Treatment of corns and calluses
Who among us has not rubbed calluses at least once? I don't think there are any! Today I propose to understand in more detail why they appear, and what are the methods of treatment of corns and calluses.
Calluses and corns are thickened areas of the skin that form as a result of friction or pressure on the skin. Despite the fact that we perceive them solely as a negative phenomenon, in fact, calluses and corns develop naturally in order to help protect the skin underneath.
For many, corns and calluses are synonymous, but this is not at all the case.
Calluses are smaller than corns and have a hard center surrounded by inflamed skin. It develops in places where there is constant friction and can be painful when pressed.
Calluses are rarely painful. It differs from calluses in size and shape and most often occur in places that are under the pressure of your weight, such as on the heels and forefoot.
Causes of corns and calluses
Some calluses and corns on the feet develop from poor walking, but most of people are caused by improper footwear. High-heeled shoes, unfortunately, are not our friends at all. :( It puts pressure on the toes and make women four times more likely than men to suffer from foot problems. But, as the saying goes, beauty requires sacrifice. :)
Other triggers for the development of calluses or corns include: deformity of the foot and wearing shoes without socks or sandals made of poor quality materials, which leads to friction on the feet.
If you or your child develops a callus that does not have a clear source of pressure, it is best to consult an orthopedist, as it may be a wart or inflammation caused by a foreign body, such as a splinter, that has got under the skin. Feet spend most of its time in an enclosed, moist environment that is ideal for fungal and bacterial infections to thrive. Therefore, you need to be especially careful.
How to prevent corns
Wear properly fitting shoes. A common cause of calluses and corns, as I have already mentioned, is shoes that do not fit in the size and shape of your foot.
To best fit shoes, I suggest trying this on at the end of the day, when your feet may be slightly swollen.
Use adhesive tape. Do not wait for the moment when you already rub your leg. Place a band-aid where the shoes are likely to rub, especially if it's new.
Check out the pedicure. Toenails that are too long can put extra pressure on your shoes and cause calluses.
Treatment of corns and corns
At the moment, there are many medications with which you can treat corns or calluses that bother you.
All of these products have the same active ingredient - salicylic acid.
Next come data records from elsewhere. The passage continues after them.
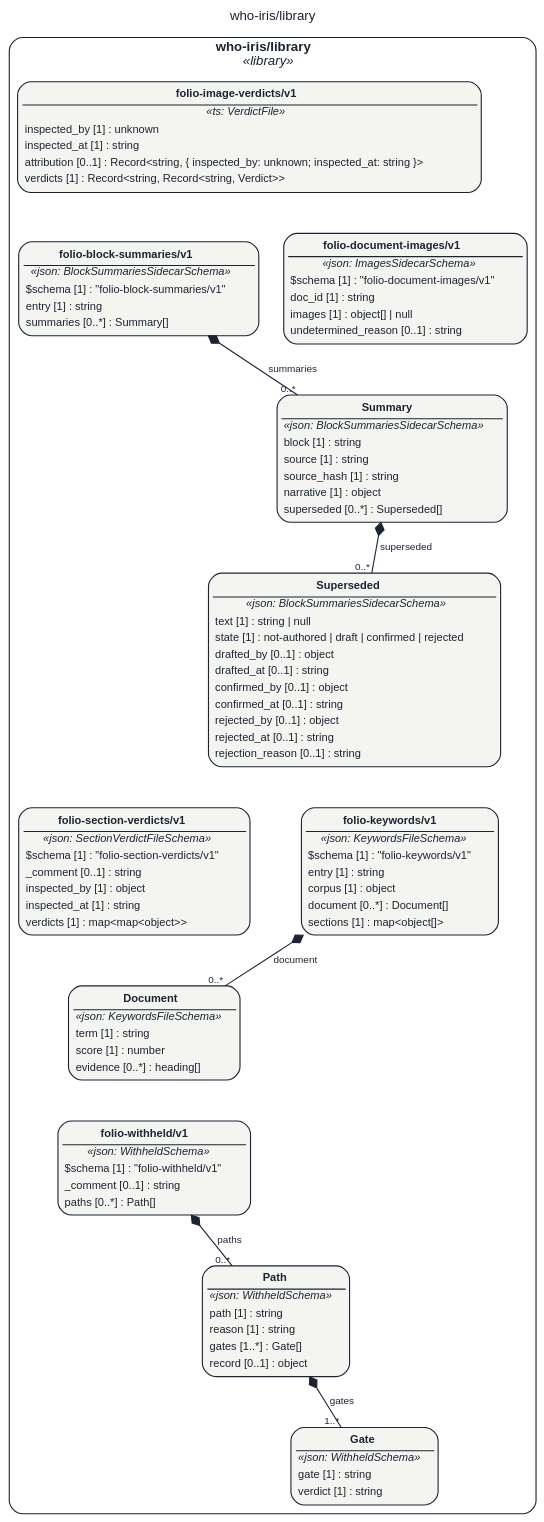
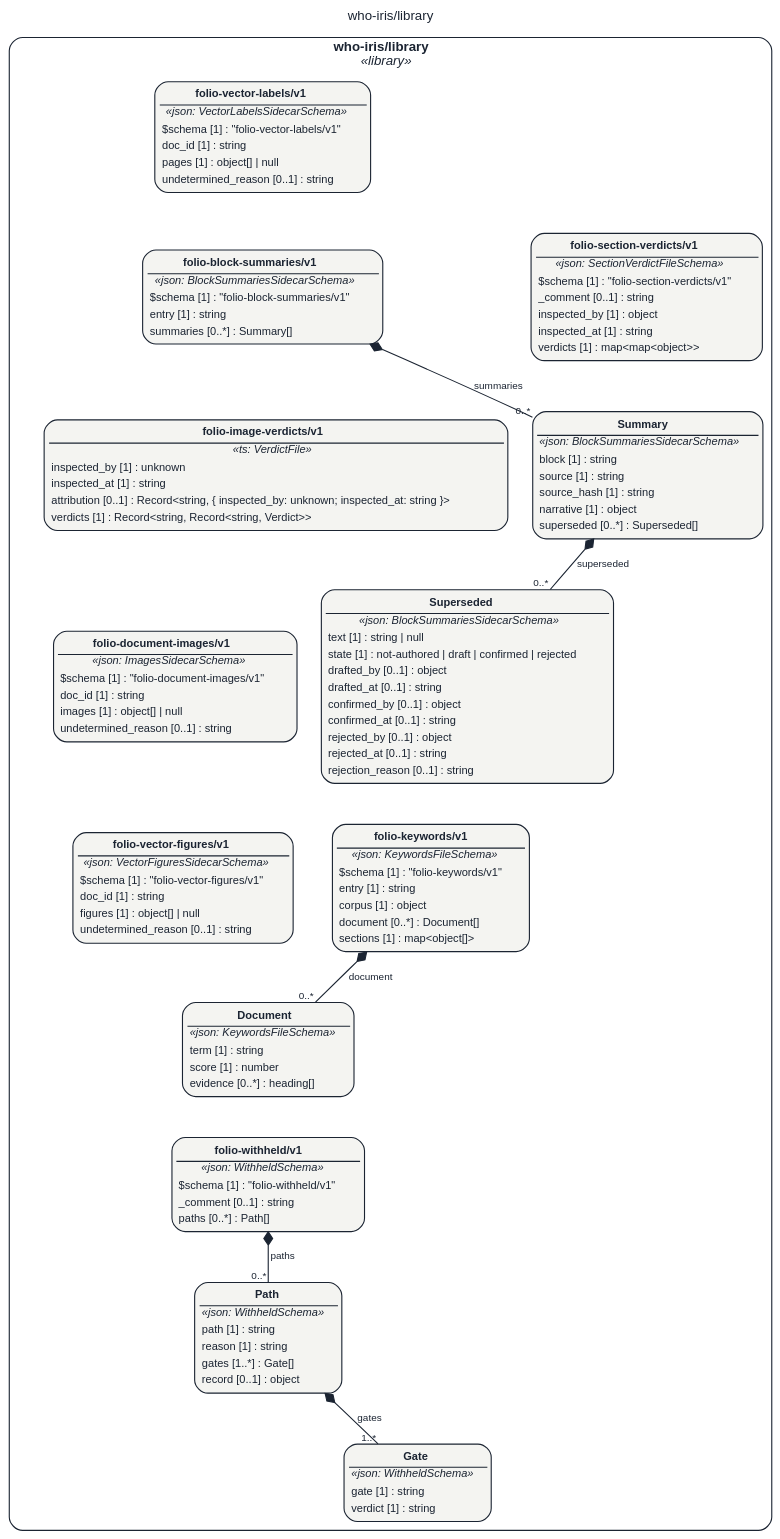
One commit to litlfred/smart-trust changed the diagram in assets/img/uml/overview/who-iris/library.dot. Above: the diagram before and after it, drawn with Graphviz. The commit also changed 1670 other files, not shown here.

```diff
--- a/assets/img/uml/overview/who-iris/library.dot
+++ b/assets/img/uml/overview/who-iris/library.dot
@@ -1,33 +1,37 @@
 // GENERATED by cat-harness-tools/scripts/gen-uml-overview.ts — do not edit.
 // Rendered page (interactive view, same model): https://litlfred.github.io/folio-assistant/uml/overview/who-iris/library.html
 digraph "who_iris_library" {
   graph [label="who-iris/library", labelloc=t, fontname="Helvetica", fontsize=12, fontcolor="#1b2432", newrank=true, ratio=auto, nodesep=0.3, ranksep=0.5, bgcolor="transparent"];
   node [shape=box, style="rounded,filled", margin=0.05, fontname="Helvetica", fontsize=10, color="#1b2432", fontcolor="#1b2432"];
   edge [color="#1b2432", fontcolor="#1b2432", fontname="Helvetica", fontsize=9];
   subgraph "cluster_pkg_who_iris_library" {
     label=<<b>who-iris/library</b><br/><i>«library»</i>>; style="rounded"; color="#1b2432"; class="fa_uml_subgraph";
     "who_iris_library_folio_document_images_v1_folio_document_images_v1" [fillcolor="#f4f4f1", class="fa_uml_kind_library", label=<<table border="0" cellborder="0" cellspacing="0" cellpadding="2"><tr><td border="1" sides="b"><b>folio-document-images/v1</b></td></tr><tr><td><i>«json: ImagesSidecarSchema»</i></td></tr><tr><td align="left">$schema [1] : &quot;folio-document-images/v1&quot;</td></tr><tr><td align="left">doc_id [1] : string</td></tr><tr><td align="left">images [1] : object[] | null</td></tr><tr><td align="left">undetermined_reason [0..1] : string</td></tr></table>>];
     "who_iris_library_folio_image_verdicts_v1" [fillcolor="#f4f4f1", class="fa_uml_kind_library", label=<<table border="0" cellborder="0" cellspacing="0" cellpadding="2"><tr><td border="1" sides="b"><b>folio-image-verdicts/v1</b></td></tr><tr><td><i>«ts: VerdictFile»</i></td></tr><tr><td align="left">inspected_by [1] : unknown</td></tr><tr><td align="left">inspected_at [1] : string</td></tr><tr><td align="left">attribution [0..1] : Record&lt;string, { inspected_by: unknown; inspected_at: string }&gt;</td></tr><tr><td align="left">verdicts [1] : Record&lt;string, Record&lt;string, Verdict&gt;&gt;</td></tr></table>>];
     "who_iris_library_folio_section_verdicts_v1_folio_section_verdicts_v1" [fillcolor="#f4f4f1", class="fa_uml_kind_library", label=<<table border="0" cellborder="0" cellspacing="0" cellpadding="2"><tr><td border="1" sides="b"><b>folio-section-verdicts/v1</b></td></tr><tr><td><i>«json: SectionVerdictFileSchema»</i></td></tr><tr><td align="left">$schema [1] : &quot;folio-section-verdicts/v1&quot;</td></tr><tr><td align="left">_comment [0..1] : string</td></tr><tr><td align="left">inspected_by [1] : object</td></tr><tr><td align="left">inspected_at [1] : string</td></tr><tr><td align="left">verdicts [1] : map&lt;map&lt;object&gt;&gt;</td></tr></table>>];
+    "who_iris_library_folio_vector_labels_v1_folio_vector_labels_v1" [fillcolor="#f4f4f1", class="fa_uml_kind_library", label=<<table border="0" cellborder="0" cellspacing="0" cellpadding="2"><tr><td border="1" sides="b"><b>folio-vector-labels/v1</b></td></tr><tr><td><i>«json: VectorLabelsSidecarSchema»</i></td></tr><tr><td align="left">$schema [1] : &quot;folio-vector-labels/v1&quot;</td></tr><tr><td align="left">doc_id [1] : string</td></tr><tr><td align="left">pages [1] : object[] | null</td></tr><tr><td align="left">undetermined_reason [0..1] : string</td></tr></table>>];
+    "who_iris_library_folio_vector_figures_v1_folio_vector_figures_v1" [fillcolor="#f4f4f1", class="fa_uml_kind_library", label=<<table border="0" cellborder="0" cellspacing="0" cellpadding="2"><tr><td border="1" sides="b"><b>folio-vector-figures/v1</b></td></tr><tr><td><i>«json: VectorFiguresSidecarSchema»</i></td></tr><tr><td align="left">$schema [1] : &quot;folio-vector-figures/v1&quot;</td></tr><tr><td align="left">doc_id [1] : string</td></tr><tr><td align="left">figures [1] : object[] | null</td></tr><tr><td align="left">undetermined_reason [0..1] : string</td></tr></table>>];
     "who_iris_library_folio_block_summaries_v1_Superseded" [fillcolor="#f4f4f1", class="fa_uml_kind_library", label=<<table border="0" cellborder="0" cellspacing="0" cellpadding="2"><tr><td border="1" sides="b"><b>Superseded</b></td></tr><tr><td><i>«json: BlockSummariesSidecarSchema»</i></td></tr><tr><td align="left">text [1] : string | null</td></tr><tr><td align="left">state [1] : not-authored | draft | confirmed | rejected</td></tr><tr><td align="left">drafted_by [0..1] : object</td></tr><tr><td align="left">drafted_at [0..1] : string</td></tr><tr><td align="left">confirmed_by [0..1] : object</td></tr><tr><td align="left">confirmed_at [0..1] : string</td></tr><tr><td align="left">rejected_by [0..1] : object</td></tr><tr><td align="left">rejected_at [0..1] : string</td></tr><tr><td align="left">rejection_reason [0..1] : string</td></tr></table>>];
     "who_iris_library_folio_block_summaries_v1_Summary" [fillcolor="#f4f4f1", class="fa_uml_kind_library", label=<<table border="0" cellborder="0" cellspacing="0" cellpadding="2"><tr><td border="1" sides="b"><b>Summary</b></td></tr><tr><td><i>«json: BlockSummariesSidecarSchema»</i></td></tr><tr><td align="left">block [1] : string</td></tr><tr><td align="left">source [1] : string</td></tr><tr><td align="left">source_hash [1] : string</td></tr><tr><td align="left">narrative [1] : object</td></tr><tr><td align="left">superseded [0..*] : Superseded[]</td></tr></table>>];
     "who_iris_library_folio_block_summaries_v1_folio_block_summaries_v1" [fillcolor="#f4f4f1", class="fa_uml_kind_library", label=<<table border="0" cellborder="0" cellspacing="0" cellpadding="2"><tr><td border="1" sides="b"><b>folio-block-summaries/v1</b></td></tr><tr><td><i>«json: BlockSummariesSidecarSchema»</i></td></tr><tr><td align="left">$schema [1] : &quot;folio-block-summaries/v1&quot;</td></tr><tr><td align="left">entry [1] : string</td></tr><tr><td align="left">summaries [0..*] : Summary[]</td></tr></table>>];
     "who_iris_library_folio_keywords_v1_Document" [fillcolor="#f4f4f1", class="fa_uml_kind_library", label=<<table border="0" cellborder="0" cellspacing="0" cellpadding="2"><tr><td border="1" sides="b"><b>Document</b></td></tr><tr><td><i>«json: KeywordsFileSchema»</i></td></tr><tr><td align="left">term [1] : string</td></tr><tr><td align="left">score [1] : number</td></tr><tr><td align="left">evidence [0..*] : heading[]</td></tr></table>>];
     "who_iris_library_folio_keywords_v1_folio_keywords_v1" [fillcolor="#f4f4f1", class="fa_uml_kind_library", label=<<table border="0" cellborder="0" cellspacing="0" cellpadding="2"><tr><td border="1" sides="b"><b>folio-keywords/v1</b></td></tr><tr><td><i>«json: KeywordsFileSchema»</i></td></tr><tr><td align="left">$schema [1] : &quot;folio-keywords/v1&quot;</td></tr><tr><td align="left">entry [1] : string</td></tr><tr><td align="left">corpus [1] : object</td></tr><tr><td align="left">document [0..*] : Document[]</td></tr><tr><td align="left">sections [1] : map&lt;object[]&gt;</td></tr></table>>];
     "who_iris_library_folio_withheld_v1_Gate" [fillcolor="#f4f4f1", class="fa_uml_kind_library", label=<<table border="0" cellborder="0" cellspacing="0" cellpadding="2"><tr><td border="1" sides="b"><b>Gate</b></td></tr><tr><td><i>«json: WithheldSchema»</i></td></tr><tr><td align="left">gate [1] : string</td></tr><tr><td align="left">verdict [1] : string</td></tr></table>>];
     "who_iris_library_folio_withheld_v1_Path" [fillcolor="#f4f4f1", class="fa_uml_kind_library", label=<<table border="0" cellborder="0" cellspacing="0" cellpadding="2"><tr><td border="1" sides="b"><b>Path</b></td></tr><tr><td><i>«json: WithheldSchema»</i></td></tr><tr><td align="left">path [1] : string</td></tr><tr><td align="left">reason [1] : string</td></tr><tr><td align="left">gates [1..*] : Gate[]</td></tr><tr><td align="left">record [0..1] : object</td></tr></table>>];
     "who_iris_library_folio_withheld_v1_folio_withheld_v1" [fillcolor="#f4f4f1", class="fa_uml_kind_library", label=<<table border="0" cellborder="0" cellspacing="0" cellpadding="2"><tr><td border="1" sides="b"><b>folio-withheld/v1</b></td></tr><tr><td><i>«json: WithheldSchema»</i></td></tr><tr><td align="left">$schema [1] : &quot;folio-withheld/v1&quot;</td></tr><tr><td align="left">_comment [0..1] : string</td></tr><tr><td align="left">paths [0..*] : Path[]</td></tr></table>>];
   }
   "who_iris_library_folio_block_summaries_v1_Summary" -> "who_iris_library_folio_block_summaries_v1_Superseded" [dir=both, arrowtail=diamond, arrowhead=none, label="superseded", headlabel="0..*", class="fa_uml_composition"];
   "who_iris_library_folio_block_summaries_v1_folio_block_summaries_v1" -> "who_iris_library_folio_block_summaries_v1_Summary" [dir=both, arrowtail=diamond, arrowhead=none, label="summaries", headlabel="0..*", class="fa_uml_composition"];
   "who_iris_library_folio_keywords_v1_folio_keywords_v1" -> "who_iris_library_folio_keywords_v1_Document" [dir=both, arrowtail=diamond, arrowhead=none, label="document", headlabel="0..*", class="fa_uml_composition"];
   "who_iris_library_folio_withheld_v1_Path" -> "who_iris_library_folio_withheld_v1_Gate" [dir=both, arrowtail=diamond, arrowhead=none, label="gates", headlabel="1..*", class="fa_uml_composition"];
   "who_iris_library_folio_withheld_v1_folio_withheld_v1" -> "who_iris_library_folio_withheld_v1_Path" [dir=both, arrowtail=diamond, arrowhead=none, label="paths", headlabel="0..*", class="fa_uml_composition"];
-  "who_iris_library_folio_document_images_v1_folio_document_images_v1" -> "who_iris_library_folio_block_summaries_v1_Summary" [style=invis, class="kg-graph-anchor"];
-  "who_iris_library_folio_image_verdicts_v1" -> "who_iris_library_folio_block_summaries_v1_folio_block_summaries_v1" [style=invis, class="kg-graph-anchor"];
-  "who_iris_library_folio_section_verdicts_v1_folio_section_verdicts_v1" -> "who_iris_library_folio_keywords_v1_Document" [style=invis, class="kg-graph-anchor"];
+  "who_iris_library_folio_document_images_v1_folio_document_images_v1" -> "who_iris_library_folio_vector_figures_v1_folio_vector_figures_v1" [style=invis, class="kg-graph-anchor"];
+  "who_iris_library_folio_image_verdicts_v1" -> "who_iris_library_folio_block_summaries_v1_Superseded" [style=invis, class="kg-graph-anchor"];
+  "who_iris_library_folio_section_verdicts_v1_folio_section_verdicts_v1" -> "who_iris_library_folio_block_summaries_v1_Summary" [style=invis, class="kg-graph-anchor"];
+  "who_iris_library_folio_vector_labels_v1_folio_vector_labels_v1" -> "who_iris_library_folio_block_summaries_v1_folio_block_summaries_v1" [style=invis, class="kg-graph-anchor"];
+  "who_iris_library_folio_vector_figures_v1_folio_vector_figures_v1" -> "who_iris_library_folio_keywords_v1_Document" [style=invis, class="kg-graph-anchor"];
   "who_iris_library_folio_block_summaries_v1_Superseded" -> "who_iris_library_folio_keywords_v1_folio_keywords_v1" [style=invis, class="kg-graph-anchor"];
   "who_iris_library_folio_block_summaries_v1_Summary" -> "who_iris_library_folio_withheld_v1_Gate" [style=invis, class="kg-graph-anchor"];
   "who_iris_library_folio_block_summaries_v1_folio_block_summaries_v1" -> "who_iris_library_folio_withheld_v1_Path" [style=invis, class="kg-graph-anchor"];
   "who_iris_library_folio_keywords_v1_Document" -> "who_iris_library_folio_withheld_v1_folio_withheld_v1" [style=invis, class="kg-graph-anchor"];
 }
```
Salicylic acid is a keratolytic, which means that it dissolves the protein (keratin) that makes up most of the skin. The use of salicylic acid will help to “dry out” the top of the skin, which will then allow for painless removal of dead tissue.
But not everyone can safely use salicylic products. People with diabetes or poor blood circulation should refrain from such treatments, as in these situations, the use of salicylic acid can potentially lead to the formation of skin ulcers.
Do not attempt to cut or shave off calluses and corns at home. This can lead to a dangerous infection of the surrounding tissues. This must be performed by an orthopedist or other medical professional.
In order to remove dead skin tissue, first soak your feet in warm water for 10 minutes, and then gently, in a circular motion, rub your feet with a pumice stone.
Apply a moisturizing lotion or cream to the affected area daily.
There are also folk remedies for the treatment of corns and calluses. These include:
- Apple vinegar. It is added to baths to soften corns.
- Castor oil. It also has a softening effect.
- Onion. Soak a slice of onion in table vinegar for several hours, and then apply to the corn, securing with adhesive tape. Leave this compress overnight, and use every night until the corn softens.
- Bread. Soak half a slice of stale bread in apple cider vinegar and secure it to the affected part of your leg with a Band-Aid. Wrap with plastic wrap and put on cotton socks. Your callus or corn should be gone by morning.
- Soda. To treat your corns with baking soda, mix water, baking soda, and lemon juice to make a paste. Apply the paste on calluses or corns and leave overnight. This remedy exfoliates dead skin cells and prevents infection.
Most calluses and corns gradually disappear when the friction or pressure that causes it stops. However, if you're not sure what's causing the callus, or if you're experiencing excessive pain, or if you're diabetic, it's worth seeing a board-certified dermatologist.